Squamous cell carcinoma on the lip or other mucocutaneous junction should be excised; at times, cure is difficult.
Recurrences and large tumors should be treated aggressively with Mohs microscopically controlled surgery, in which tissue borders are progressively excised until specimens are tumor-free (as determined by microscopic examination during surgery), or by a team approach with surgery and radiation therapy. Because tumors with perineural invasion are aggressive, radiation therapy should be considered after surgery.
Metastatic disease is responsive to radiation therapy if metastases can be identified and are isolated. Widespread metastases do not respond well to chemotherapeutic regimens. For inoperable advanced disease or metastatic disease, programmed death receptor 1 (PD-1) inhibitors (eg, cemiplimab, pembrolizumab) are now an option.
Prevention of Squamous Cell Carcinoma
Because squamous cell carcinoma seems to be related to ultraviolet (UV) exposure, a number of measures are recommended to limit exposure.
Sun avoidance: Seeking shade, minimizing outdoor activities between 10 AM and 4 PM (when sun's rays are strongest), and avoiding sunbathing and the use of tanning beds
Use of protective clothing: Long-sleeved shirts, pants, and broad-brimmed hats
Use of sunscreen: At least sun protection factor (SPF) 30 with broad-spectrum UVA/UVB protection, used as directed (ie, reapplied every 2 hours and after swimming or sweating); should not be used to prolong sun exposure
Squamous cell carcinoma, because of its high frequency of occurrence and highly variable appearance, should be considered in any nonhealing lesion in a sun-exposed area.
Metastases are uncommon but are more likely in cancers involving the lingual or mucosal surfaces; that occur near the ears, the vermilion border, or in scars; or that have perineural invasion.
Treatment is usually with locally destructive methods, sometimes also with radiation therapy (eg, for tumors that are large, recurrent, or have perineural invasion).

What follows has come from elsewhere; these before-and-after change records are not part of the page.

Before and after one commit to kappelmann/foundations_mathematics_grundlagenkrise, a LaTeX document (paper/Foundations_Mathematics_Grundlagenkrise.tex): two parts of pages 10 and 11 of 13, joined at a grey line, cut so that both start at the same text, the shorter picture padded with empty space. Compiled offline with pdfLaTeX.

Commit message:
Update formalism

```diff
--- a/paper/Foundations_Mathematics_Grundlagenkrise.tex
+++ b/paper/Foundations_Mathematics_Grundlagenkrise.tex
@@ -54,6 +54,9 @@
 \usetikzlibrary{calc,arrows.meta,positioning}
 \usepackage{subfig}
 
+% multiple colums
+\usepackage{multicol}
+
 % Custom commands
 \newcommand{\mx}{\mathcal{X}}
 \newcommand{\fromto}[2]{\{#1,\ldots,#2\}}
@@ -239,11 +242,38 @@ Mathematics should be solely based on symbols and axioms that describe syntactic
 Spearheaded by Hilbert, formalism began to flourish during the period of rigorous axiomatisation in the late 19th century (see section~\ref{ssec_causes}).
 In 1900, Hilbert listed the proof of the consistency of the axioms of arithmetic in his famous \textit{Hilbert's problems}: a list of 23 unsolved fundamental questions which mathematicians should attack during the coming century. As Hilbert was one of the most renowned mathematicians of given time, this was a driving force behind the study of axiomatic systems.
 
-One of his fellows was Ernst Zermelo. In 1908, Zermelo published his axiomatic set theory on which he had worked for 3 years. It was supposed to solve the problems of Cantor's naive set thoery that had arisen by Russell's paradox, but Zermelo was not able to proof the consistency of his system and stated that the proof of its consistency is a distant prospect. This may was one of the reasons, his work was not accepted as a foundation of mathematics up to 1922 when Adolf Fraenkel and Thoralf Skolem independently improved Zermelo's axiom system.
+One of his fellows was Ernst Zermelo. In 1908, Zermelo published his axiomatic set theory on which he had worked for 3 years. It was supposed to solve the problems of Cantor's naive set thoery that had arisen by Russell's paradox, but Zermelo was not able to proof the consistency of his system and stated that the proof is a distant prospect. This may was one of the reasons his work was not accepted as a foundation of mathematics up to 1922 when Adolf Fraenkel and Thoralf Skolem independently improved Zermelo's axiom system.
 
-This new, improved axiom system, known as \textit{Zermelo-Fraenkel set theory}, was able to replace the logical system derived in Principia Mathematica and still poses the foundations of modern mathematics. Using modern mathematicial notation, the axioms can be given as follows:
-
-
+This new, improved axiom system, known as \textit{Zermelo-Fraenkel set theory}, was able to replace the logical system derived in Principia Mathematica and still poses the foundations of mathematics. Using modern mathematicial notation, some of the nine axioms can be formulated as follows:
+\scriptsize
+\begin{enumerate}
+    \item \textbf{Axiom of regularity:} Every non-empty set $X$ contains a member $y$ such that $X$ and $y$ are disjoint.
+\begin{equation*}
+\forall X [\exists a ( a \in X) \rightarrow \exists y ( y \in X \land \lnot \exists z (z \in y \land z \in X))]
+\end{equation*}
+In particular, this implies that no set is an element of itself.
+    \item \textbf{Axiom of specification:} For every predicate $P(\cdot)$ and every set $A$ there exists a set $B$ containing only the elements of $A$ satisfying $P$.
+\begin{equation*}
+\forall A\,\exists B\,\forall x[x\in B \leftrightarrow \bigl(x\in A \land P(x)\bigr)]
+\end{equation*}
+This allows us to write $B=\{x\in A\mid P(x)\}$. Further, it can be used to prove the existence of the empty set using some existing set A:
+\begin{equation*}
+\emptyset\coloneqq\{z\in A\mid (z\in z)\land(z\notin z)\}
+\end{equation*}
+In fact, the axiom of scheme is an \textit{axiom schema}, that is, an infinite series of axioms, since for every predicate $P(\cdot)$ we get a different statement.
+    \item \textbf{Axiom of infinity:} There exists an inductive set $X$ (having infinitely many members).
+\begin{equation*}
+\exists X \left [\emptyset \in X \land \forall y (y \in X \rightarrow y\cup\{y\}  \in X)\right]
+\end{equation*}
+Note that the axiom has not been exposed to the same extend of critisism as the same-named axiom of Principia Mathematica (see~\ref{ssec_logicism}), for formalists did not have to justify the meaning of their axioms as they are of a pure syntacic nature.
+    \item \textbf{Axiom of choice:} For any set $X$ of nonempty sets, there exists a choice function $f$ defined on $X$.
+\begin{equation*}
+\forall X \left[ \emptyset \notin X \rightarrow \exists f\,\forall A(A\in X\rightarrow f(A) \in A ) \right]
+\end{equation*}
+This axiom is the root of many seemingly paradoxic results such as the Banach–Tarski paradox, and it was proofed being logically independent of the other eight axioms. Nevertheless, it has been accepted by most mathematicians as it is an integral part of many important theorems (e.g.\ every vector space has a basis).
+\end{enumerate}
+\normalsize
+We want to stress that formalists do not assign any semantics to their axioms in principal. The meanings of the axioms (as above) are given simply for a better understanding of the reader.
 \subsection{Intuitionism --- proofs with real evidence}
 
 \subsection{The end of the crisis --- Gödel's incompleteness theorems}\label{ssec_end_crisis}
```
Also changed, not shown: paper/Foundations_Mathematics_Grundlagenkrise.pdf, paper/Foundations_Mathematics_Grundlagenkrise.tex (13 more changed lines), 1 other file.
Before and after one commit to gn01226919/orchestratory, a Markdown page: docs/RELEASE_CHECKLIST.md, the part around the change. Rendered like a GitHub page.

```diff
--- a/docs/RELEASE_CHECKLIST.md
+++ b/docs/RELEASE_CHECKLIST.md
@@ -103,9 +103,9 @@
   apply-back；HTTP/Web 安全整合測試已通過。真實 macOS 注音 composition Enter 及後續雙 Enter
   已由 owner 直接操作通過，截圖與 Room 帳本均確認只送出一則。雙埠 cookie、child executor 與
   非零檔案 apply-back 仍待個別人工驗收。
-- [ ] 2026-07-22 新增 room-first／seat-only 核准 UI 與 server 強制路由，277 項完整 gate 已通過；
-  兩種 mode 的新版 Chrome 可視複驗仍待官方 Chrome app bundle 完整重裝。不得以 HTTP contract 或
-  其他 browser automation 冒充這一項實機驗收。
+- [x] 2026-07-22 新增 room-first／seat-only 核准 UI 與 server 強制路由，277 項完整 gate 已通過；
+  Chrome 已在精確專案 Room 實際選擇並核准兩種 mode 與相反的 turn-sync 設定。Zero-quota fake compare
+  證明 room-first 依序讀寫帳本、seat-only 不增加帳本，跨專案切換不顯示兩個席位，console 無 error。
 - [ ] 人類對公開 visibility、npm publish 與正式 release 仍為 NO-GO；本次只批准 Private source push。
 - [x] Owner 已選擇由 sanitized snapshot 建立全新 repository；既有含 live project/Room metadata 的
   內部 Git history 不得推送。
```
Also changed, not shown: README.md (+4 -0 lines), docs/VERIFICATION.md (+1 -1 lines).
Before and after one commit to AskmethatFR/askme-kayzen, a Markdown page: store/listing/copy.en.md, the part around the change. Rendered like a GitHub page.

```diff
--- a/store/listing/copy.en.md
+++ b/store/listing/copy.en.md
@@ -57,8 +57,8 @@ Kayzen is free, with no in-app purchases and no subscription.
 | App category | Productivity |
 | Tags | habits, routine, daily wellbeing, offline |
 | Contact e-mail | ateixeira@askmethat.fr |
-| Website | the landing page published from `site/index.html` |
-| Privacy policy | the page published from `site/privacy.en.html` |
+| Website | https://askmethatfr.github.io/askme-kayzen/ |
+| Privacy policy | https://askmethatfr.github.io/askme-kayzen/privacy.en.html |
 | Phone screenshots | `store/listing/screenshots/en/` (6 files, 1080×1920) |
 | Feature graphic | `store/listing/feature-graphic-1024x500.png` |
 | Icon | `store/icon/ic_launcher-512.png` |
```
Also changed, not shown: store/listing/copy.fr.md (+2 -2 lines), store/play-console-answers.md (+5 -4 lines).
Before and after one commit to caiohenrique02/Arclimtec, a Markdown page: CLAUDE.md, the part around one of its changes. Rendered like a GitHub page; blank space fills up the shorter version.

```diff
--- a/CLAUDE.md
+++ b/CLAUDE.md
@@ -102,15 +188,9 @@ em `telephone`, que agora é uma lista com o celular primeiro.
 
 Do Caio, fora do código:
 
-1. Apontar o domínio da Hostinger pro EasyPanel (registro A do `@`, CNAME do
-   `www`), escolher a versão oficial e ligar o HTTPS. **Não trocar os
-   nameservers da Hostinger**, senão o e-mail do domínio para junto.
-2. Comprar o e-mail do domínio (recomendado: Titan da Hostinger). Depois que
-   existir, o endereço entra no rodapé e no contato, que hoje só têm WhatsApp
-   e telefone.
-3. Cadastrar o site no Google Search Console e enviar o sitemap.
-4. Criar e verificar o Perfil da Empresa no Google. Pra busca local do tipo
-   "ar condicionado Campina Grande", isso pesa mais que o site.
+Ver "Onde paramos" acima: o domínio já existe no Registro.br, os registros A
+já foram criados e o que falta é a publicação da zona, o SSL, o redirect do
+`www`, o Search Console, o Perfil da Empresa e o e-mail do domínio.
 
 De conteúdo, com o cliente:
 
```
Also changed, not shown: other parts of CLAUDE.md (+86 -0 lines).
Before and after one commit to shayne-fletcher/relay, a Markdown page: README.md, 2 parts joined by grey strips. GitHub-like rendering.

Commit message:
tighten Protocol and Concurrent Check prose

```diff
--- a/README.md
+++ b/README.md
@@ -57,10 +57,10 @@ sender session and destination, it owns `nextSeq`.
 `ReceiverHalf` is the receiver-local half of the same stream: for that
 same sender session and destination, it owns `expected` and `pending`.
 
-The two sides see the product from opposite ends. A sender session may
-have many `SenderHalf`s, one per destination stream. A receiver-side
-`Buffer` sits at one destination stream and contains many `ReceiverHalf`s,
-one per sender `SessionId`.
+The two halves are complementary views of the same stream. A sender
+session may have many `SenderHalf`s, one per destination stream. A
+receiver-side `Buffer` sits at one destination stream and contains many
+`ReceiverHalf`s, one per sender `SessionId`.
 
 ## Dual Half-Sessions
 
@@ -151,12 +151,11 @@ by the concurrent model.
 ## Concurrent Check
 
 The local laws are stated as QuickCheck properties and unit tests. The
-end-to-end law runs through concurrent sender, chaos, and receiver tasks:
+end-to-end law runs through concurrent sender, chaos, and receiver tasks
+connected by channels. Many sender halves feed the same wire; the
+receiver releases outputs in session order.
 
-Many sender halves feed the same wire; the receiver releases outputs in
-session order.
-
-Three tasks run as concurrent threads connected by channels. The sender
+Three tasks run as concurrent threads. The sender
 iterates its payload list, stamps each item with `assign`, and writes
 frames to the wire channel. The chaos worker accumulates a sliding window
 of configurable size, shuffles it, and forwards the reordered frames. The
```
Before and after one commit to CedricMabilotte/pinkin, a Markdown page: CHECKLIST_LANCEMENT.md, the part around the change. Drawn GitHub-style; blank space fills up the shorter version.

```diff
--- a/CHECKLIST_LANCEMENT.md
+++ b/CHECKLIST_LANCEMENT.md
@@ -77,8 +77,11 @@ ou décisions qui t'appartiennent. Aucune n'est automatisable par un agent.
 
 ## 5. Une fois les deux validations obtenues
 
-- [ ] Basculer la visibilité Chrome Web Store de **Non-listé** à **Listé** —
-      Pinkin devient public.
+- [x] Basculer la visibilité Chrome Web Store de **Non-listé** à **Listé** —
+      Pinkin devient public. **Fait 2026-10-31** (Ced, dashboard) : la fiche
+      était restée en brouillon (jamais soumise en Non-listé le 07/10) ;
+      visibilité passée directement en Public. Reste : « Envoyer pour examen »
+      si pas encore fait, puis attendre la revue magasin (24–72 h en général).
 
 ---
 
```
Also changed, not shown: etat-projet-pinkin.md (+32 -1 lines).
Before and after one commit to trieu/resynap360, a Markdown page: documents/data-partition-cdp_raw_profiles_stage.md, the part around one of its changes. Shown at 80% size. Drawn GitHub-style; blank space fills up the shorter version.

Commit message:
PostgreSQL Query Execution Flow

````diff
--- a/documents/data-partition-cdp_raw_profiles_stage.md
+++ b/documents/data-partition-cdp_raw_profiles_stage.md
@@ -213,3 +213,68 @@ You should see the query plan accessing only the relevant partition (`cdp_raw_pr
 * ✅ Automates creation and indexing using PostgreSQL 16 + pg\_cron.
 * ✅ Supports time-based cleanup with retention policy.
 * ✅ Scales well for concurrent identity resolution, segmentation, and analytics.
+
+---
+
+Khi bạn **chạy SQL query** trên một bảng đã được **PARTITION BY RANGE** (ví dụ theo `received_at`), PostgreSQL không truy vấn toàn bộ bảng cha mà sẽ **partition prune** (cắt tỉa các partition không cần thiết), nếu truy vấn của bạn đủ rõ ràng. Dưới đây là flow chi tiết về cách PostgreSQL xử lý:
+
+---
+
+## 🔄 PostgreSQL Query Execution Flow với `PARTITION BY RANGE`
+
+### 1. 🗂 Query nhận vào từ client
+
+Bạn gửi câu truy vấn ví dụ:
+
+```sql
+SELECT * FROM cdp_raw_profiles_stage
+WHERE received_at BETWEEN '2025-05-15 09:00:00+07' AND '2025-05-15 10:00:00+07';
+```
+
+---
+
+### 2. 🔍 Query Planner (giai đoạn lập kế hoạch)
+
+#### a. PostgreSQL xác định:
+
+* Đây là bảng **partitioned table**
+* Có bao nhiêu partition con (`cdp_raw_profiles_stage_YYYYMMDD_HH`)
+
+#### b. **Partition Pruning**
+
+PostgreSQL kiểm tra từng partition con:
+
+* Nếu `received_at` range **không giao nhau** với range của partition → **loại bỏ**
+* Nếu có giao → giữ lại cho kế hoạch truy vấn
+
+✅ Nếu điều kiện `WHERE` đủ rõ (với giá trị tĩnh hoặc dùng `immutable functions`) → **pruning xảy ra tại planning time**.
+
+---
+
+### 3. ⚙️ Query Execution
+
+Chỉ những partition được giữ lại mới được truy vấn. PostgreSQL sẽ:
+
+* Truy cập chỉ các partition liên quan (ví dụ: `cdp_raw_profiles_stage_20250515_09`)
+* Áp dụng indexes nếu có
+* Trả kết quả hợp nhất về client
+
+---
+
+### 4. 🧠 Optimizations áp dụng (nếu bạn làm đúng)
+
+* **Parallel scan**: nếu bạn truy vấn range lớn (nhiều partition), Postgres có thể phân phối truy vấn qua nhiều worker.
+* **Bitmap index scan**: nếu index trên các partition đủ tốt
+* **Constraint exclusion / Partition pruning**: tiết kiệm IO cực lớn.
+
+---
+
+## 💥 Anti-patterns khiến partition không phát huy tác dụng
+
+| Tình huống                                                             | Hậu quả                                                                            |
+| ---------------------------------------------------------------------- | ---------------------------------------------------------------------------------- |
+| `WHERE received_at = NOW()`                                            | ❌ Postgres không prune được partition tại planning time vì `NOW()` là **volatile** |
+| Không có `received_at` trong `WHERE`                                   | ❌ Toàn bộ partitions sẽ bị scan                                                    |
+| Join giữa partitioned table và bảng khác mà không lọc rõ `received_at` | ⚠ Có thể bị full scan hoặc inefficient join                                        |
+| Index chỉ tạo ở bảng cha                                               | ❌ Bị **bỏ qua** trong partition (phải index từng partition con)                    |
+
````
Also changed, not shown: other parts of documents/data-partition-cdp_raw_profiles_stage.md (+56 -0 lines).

PD-1 inhibitors such as cemiplimab and pembrolizumab may be useful in patients with advanced or metastatic disease.